Biggest money mistake: In 1991, I invested in a particular sector, thinking it would do very well. But when the market sank, so did my entire portfolio. That was when I realized the importance of diversification.
Money mantra: Being a responsible investor is the key. If you are single, start panning early and prepare for a rainy day to take care of yourself and enjoy the same living standards as you grow older. If you are married, be an equal in contributing to building your family. Financial independence is not just about earning but also contributing.
Gender clichés that women face: Women don’t understand math, or the man of the house takes charge of finances, are a few common generalisations.
Letter to young women employees

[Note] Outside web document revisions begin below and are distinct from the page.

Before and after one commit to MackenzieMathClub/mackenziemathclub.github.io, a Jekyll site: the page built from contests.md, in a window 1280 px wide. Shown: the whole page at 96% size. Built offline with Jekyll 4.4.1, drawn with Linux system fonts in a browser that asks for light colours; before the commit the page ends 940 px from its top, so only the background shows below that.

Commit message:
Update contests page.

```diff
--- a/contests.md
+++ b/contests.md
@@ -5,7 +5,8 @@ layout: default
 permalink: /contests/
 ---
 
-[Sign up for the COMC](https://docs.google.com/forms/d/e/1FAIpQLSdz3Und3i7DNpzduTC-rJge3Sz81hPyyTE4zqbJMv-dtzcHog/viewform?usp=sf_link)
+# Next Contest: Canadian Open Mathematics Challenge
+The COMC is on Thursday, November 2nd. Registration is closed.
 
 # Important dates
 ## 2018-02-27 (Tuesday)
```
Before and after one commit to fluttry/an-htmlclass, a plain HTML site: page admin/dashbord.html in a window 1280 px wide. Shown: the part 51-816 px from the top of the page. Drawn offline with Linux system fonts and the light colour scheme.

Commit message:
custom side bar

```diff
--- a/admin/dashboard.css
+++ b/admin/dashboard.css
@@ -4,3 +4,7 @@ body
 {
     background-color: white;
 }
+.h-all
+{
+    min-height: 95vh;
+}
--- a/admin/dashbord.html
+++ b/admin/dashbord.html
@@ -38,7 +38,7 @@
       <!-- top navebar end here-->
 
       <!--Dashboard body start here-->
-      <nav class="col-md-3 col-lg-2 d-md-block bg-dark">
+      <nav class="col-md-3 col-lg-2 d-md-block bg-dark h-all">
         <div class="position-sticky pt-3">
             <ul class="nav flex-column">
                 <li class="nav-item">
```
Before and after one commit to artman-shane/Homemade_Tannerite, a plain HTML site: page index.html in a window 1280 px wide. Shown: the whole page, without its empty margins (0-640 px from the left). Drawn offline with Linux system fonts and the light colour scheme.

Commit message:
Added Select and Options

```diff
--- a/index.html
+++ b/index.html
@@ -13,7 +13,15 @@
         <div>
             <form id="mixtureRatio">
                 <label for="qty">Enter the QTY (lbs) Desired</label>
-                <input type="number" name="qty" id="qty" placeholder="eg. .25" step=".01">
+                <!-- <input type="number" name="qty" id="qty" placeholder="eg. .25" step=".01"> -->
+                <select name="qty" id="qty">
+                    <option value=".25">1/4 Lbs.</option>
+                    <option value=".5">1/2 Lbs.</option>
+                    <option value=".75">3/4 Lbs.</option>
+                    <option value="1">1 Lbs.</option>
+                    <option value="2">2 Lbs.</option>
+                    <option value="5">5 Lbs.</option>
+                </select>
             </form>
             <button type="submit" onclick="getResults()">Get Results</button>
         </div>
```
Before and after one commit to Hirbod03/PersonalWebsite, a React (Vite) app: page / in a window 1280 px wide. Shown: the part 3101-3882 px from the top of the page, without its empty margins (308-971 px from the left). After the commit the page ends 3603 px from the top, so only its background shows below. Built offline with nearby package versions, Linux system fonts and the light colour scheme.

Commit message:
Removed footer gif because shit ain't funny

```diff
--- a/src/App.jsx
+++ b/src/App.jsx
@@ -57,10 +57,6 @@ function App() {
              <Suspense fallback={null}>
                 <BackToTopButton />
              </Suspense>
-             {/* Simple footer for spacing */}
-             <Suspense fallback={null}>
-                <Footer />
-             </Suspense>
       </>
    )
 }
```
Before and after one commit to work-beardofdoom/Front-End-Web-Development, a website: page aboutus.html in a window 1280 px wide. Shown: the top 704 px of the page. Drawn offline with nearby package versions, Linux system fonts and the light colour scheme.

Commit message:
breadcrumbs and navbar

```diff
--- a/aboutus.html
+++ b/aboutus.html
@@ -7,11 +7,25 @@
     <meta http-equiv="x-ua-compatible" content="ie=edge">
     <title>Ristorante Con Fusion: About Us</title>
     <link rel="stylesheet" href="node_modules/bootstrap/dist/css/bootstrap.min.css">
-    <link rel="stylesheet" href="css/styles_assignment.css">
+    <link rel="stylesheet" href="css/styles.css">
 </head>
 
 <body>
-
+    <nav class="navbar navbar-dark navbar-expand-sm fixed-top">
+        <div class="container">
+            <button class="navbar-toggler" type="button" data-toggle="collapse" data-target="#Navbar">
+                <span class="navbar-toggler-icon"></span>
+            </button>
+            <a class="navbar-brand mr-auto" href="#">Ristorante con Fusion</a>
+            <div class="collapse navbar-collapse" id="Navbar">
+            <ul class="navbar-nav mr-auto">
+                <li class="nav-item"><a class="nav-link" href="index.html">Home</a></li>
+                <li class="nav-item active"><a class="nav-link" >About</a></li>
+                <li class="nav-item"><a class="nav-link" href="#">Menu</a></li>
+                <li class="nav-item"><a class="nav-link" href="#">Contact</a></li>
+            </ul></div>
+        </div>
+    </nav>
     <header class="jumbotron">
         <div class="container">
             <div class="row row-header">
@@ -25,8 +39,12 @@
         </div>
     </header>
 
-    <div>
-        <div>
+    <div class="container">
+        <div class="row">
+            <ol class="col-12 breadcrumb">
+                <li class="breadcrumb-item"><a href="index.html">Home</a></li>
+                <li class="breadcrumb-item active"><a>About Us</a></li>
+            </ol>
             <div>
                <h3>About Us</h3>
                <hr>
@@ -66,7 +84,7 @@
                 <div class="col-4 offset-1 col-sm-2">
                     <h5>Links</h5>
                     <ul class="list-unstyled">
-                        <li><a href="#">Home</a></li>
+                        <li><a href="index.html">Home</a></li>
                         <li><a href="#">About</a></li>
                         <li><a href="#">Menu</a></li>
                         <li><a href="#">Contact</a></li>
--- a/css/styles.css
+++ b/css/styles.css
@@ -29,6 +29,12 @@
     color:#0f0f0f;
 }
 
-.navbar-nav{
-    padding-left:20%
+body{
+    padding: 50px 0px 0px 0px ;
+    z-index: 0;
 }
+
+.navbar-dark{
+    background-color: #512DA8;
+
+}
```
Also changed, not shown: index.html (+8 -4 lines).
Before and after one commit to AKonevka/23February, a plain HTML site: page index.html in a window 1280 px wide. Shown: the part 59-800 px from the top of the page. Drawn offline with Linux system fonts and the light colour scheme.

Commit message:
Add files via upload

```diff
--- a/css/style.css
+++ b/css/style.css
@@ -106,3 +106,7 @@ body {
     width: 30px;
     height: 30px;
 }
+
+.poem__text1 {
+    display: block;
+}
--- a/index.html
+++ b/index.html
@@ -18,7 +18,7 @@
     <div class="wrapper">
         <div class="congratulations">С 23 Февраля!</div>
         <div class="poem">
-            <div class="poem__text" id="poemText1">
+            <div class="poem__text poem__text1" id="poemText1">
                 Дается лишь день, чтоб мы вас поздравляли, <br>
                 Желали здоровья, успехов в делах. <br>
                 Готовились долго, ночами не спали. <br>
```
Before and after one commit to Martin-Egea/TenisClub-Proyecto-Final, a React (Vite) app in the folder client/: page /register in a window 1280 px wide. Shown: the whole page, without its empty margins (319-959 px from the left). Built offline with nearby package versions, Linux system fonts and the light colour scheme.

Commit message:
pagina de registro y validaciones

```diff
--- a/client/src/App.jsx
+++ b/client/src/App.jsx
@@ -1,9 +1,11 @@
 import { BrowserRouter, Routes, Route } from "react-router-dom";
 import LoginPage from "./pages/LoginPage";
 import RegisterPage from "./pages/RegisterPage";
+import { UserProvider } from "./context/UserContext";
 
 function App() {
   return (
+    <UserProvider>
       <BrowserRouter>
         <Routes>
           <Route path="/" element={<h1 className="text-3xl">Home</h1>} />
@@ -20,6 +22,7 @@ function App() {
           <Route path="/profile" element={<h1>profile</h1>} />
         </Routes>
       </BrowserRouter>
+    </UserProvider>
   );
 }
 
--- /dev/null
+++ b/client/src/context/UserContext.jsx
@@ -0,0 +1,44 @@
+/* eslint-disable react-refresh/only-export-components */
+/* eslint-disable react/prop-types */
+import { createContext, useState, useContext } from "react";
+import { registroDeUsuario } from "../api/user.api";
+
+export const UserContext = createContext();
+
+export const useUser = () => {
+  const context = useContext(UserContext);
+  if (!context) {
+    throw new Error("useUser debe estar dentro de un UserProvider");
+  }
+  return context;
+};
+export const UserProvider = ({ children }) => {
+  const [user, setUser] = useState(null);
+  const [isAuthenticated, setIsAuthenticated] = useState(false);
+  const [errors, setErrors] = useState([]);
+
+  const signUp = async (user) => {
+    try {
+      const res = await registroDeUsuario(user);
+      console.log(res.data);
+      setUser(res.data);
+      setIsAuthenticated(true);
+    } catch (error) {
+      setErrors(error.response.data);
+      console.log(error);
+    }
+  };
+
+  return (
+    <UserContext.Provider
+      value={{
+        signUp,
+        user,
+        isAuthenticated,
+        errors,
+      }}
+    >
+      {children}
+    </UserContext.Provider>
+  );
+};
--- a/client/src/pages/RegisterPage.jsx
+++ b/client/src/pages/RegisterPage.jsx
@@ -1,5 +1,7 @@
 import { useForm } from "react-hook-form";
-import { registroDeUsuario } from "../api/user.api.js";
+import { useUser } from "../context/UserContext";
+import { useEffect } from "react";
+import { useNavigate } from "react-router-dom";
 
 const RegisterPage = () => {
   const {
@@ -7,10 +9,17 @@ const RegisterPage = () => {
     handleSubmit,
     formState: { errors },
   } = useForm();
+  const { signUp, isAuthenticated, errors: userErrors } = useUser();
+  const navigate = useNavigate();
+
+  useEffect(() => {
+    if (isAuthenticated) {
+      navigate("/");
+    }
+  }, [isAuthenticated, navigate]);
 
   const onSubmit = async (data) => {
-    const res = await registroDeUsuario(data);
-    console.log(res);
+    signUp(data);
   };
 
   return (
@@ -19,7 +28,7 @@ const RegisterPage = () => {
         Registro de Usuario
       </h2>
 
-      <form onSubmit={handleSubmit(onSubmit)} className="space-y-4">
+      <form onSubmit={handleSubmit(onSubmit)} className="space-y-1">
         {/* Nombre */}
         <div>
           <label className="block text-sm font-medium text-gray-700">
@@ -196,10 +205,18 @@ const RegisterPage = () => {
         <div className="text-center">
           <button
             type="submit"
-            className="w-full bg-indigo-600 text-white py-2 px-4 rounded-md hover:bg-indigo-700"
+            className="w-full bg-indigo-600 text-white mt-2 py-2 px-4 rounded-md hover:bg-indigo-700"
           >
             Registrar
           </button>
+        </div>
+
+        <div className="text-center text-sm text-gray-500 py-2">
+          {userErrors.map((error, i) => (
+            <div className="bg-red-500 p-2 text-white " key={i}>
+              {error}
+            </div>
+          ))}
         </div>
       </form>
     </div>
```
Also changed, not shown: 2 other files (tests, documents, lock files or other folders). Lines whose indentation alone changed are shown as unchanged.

As a young woman, the most important thing is to pursue what you like doing the most. This will ensure that you stay committed and passionate. If you want to build a successful career, take charge and don’t be dependent on others.
From an early age, inculcate financial habits such as opening your own bank account and managing it, or develop an interest in investing in various asset classes such as equities, debt, real estate and gold.
Growing up, my father insisted that I do all the bank work, accounting and filing of tax returns on my own. That helped me become independent.
I would urge all women starting their careers to dedicate 2 hours a week to understanding and managing their finances, just the way you allocate time to party with friends.
When you manage finances prudently, you will have more avenues to explore or invest in for your future.